Filter the records below down to lines containing "output".

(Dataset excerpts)
══════

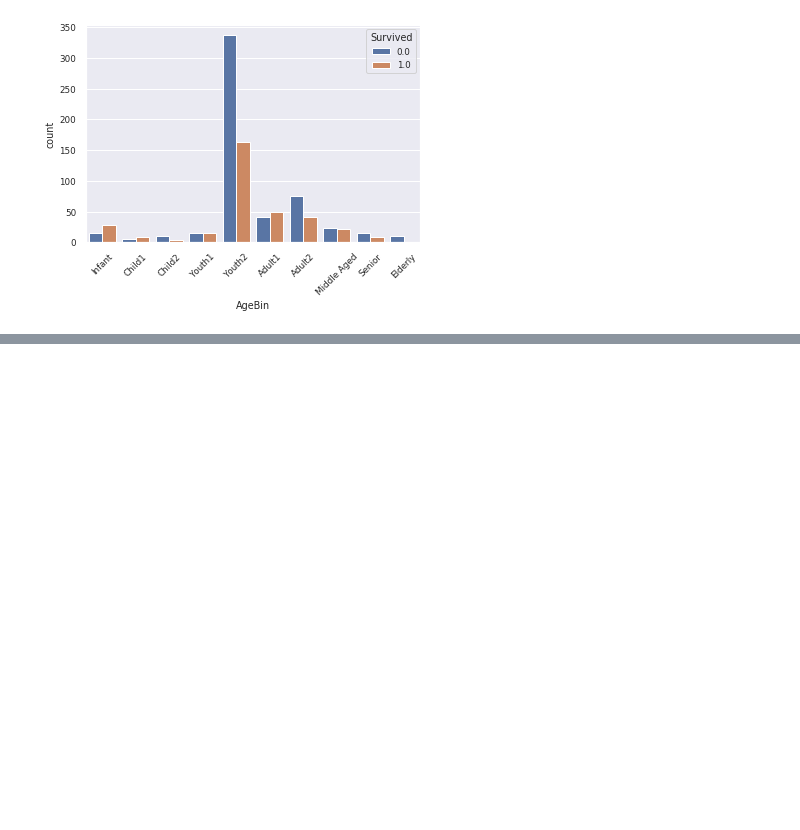
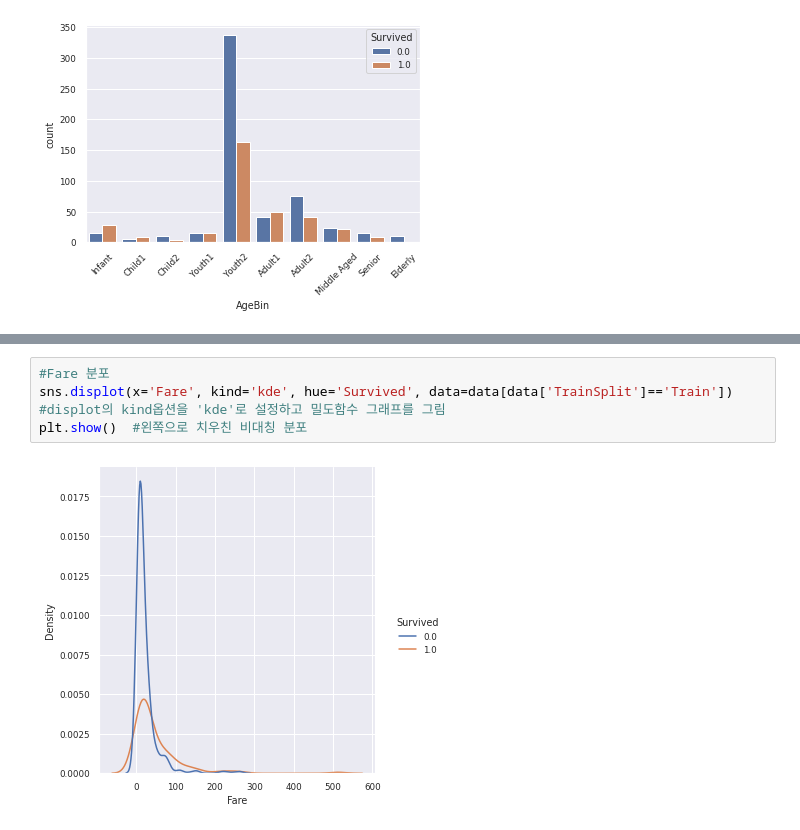
Before and after one commit to liz0904/ai_titanic, a Jupyter notebook: titanic_classification.ipynb, the cells around one changed output, grey strips where cells are left out. Drawn from its saved outputs; the diff is of its cells as text; blank space fills up the shorter version.

```diff
--- a/titanic_classification.ipynb
+++ b/titanic_classification.ipynb
@@ -375,0 +415,6 @@ plt.show()
+# %%
+#Fare 분포
+sns.displot(x='Fare', kind='kde', hue='Survived', data=data[data['TrainSplit']=='Train']) #displot의 kind옵션을 'kde'로 설정하고 밀도함수 그래프를 그림
+plt.show()  #왼쪽으로 치우친 비대칭 분포
+# %% [output]
+[figure, added]
```
Also changed, not shown: parts of 20 cells of this notebook.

══════

● **RESPONSE TO THE TASK**:
Before and after one commit to liz0904/ai_titanic, a Jupyter notebook: titanic_classification.ipynb, the cells around one changed output, grey strips where cells are left out. Drawn from its saved outputs; the diff is of its cells as text; blank space fills up the shorter version.
+# %% [output]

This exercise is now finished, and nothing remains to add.